Juan Manuel Correa announced his return to racing on Monday after recovering from the severe leg injuries he sustained in the 2019 Formula Two crash in which Anthoine Hubert died.
“Announcing my return to the race tracks is one of the proudest moments in my professional career,” Correa said in a statement, promising to honour Hubert’s memory when he began racing again for the ART Formula Three team. “My dream is still to reach F1 and this is the first step in my comeback.”
Hubert died aged 22 after he crashed and his stationary car was then hit by Correa’s during the Belgian Grand Prix support race at Spa-Francorchamps. The FIA said in a subsequent report that Correa hit Hubert’s virtually stationary car at 218kph (135mph).
The Frenchman was the first driver to die at a Formula One race weekend since the Brazilian triple champion Ayrton Senna and the Austrian Roland Ratzenberger at Imola in Italy in 1994. Correa sustained 20 fractures to his legs and feet, spending two weeks in an induced coma and wearing a leg brace for more than a year.
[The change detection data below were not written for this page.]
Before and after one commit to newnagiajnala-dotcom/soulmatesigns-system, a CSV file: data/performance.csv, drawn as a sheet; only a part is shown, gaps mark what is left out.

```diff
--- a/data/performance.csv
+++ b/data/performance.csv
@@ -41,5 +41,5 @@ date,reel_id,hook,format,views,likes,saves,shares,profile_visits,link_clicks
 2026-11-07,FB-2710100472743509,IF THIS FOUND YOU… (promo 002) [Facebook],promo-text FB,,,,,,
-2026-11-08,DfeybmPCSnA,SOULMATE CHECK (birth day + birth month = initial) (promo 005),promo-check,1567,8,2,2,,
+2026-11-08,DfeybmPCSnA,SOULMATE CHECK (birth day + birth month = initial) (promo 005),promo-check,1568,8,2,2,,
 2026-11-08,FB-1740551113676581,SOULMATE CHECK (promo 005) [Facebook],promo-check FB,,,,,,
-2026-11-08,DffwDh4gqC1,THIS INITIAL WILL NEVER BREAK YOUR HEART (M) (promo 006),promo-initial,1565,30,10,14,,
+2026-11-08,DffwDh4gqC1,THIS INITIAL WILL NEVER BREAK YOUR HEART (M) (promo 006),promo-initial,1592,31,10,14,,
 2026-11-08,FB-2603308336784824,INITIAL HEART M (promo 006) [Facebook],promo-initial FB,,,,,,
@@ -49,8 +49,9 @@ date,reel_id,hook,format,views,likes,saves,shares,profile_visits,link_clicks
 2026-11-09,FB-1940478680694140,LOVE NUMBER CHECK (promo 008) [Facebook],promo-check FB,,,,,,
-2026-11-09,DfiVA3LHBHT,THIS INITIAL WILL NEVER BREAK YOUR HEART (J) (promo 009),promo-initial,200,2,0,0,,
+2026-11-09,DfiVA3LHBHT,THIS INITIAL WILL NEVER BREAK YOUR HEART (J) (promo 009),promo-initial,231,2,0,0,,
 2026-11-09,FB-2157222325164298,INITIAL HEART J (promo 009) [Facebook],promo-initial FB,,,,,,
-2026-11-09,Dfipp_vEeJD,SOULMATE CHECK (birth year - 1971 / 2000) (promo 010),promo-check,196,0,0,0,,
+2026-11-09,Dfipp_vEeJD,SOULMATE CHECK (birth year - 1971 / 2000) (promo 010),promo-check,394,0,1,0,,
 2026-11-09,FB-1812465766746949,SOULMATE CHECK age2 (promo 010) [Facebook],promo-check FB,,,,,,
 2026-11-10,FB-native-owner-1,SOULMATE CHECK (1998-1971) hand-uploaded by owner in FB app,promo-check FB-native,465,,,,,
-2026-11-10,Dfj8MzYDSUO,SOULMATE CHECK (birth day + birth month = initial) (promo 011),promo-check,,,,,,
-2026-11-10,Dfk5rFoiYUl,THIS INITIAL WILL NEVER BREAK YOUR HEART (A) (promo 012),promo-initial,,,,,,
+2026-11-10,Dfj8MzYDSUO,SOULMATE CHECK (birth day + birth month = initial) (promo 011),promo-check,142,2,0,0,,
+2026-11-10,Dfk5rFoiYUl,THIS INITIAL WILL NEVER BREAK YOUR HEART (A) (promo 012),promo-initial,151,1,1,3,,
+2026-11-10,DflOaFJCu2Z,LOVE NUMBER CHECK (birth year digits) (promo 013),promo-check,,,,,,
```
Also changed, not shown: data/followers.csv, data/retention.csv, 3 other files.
He underwent 25 bouts of surgery to his legs but avoided amputation.
Meanwhile, Pierre Gasly has become the sixth Formula One driver to test positive for Covid-19. The AlphaTauri driver, who won the Italian Grand Prix last year, contracted the virus in Dubai and wrote on Twitter: “I wanted to let you know that I tested positive for Covid-19. I have told everyone I’ve been in contact with during these last days.
“I’m currently self-isolating and following the protocol set by the local health authorities. I’m feeling OK, and will continue to follow my training plan from home while I remain in isolation.”
The British driver Lando Norris and Ferrari’s Charles Leclerc both tested positive for Covid-19 last month following time in Dubai. Lewis Hamilton also contracted the illness there before the Bahrain Grand Prix in November. Sergio Pérez and Lance Stroll tested positive for the virus last season.